===== Provided information

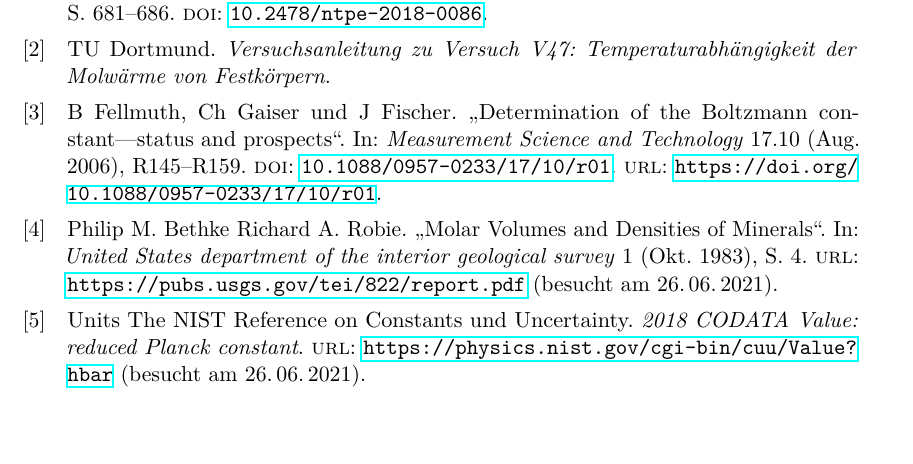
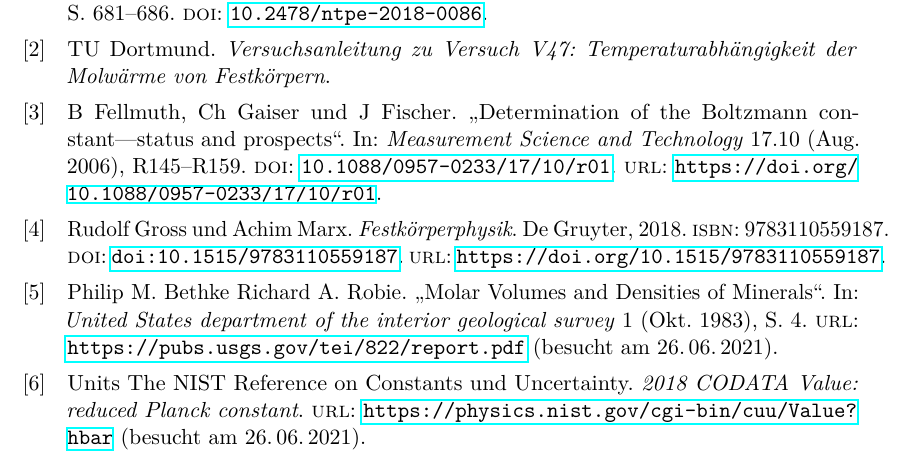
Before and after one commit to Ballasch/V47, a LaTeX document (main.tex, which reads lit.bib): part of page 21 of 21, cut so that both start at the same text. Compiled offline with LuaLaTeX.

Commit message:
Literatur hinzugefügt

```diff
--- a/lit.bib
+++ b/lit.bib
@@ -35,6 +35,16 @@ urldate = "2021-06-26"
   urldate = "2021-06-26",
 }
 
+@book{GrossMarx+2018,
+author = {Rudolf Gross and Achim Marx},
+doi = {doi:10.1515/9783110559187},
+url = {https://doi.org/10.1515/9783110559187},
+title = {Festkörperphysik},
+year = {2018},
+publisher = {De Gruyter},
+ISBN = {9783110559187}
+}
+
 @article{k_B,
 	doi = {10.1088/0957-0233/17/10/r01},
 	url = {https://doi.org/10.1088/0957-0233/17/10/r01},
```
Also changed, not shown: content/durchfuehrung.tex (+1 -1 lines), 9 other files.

==========

## [Task description]
Output each record above exactly as it stands, excluding all pictures.

## [Result]
Before and after one commit to Ballasch/V47, a LaTeX document (main.tex, which reads lit.bib): part of page 21 of 21, cut so that both start at the same text. Compiled offline with LuaLaTeX.

Commit message:
Literatur hinzugefügt

```diff
--- a/lit.bib
+++ b/lit.bib
@@ -35,6 +35,16 @@ urldate = "2021-06-26"
   urldate = "2021-06-26",
 }
 
+@book{GrossMarx+2018,
+author = {Rudolf Gross and Achim Marx},
+doi = {doi:10.1515/9783110559187},
+url = {https://doi.org/10.1515/9783110559187},
+title = {Festkörperphysik},
+year = {2018},
+publisher = {De Gruyter},
+ISBN = {9783110559187}
+}
+
 @article{k_B,
 	doi = {10.1088/0957-0233/17/10/r01},
 	url = {https://doi.org/10.1088/0957-0233/17/10/r01},
```
Also changed, not shown: content/durchfuehrung.tex (+1 -1 lines), 9 other files.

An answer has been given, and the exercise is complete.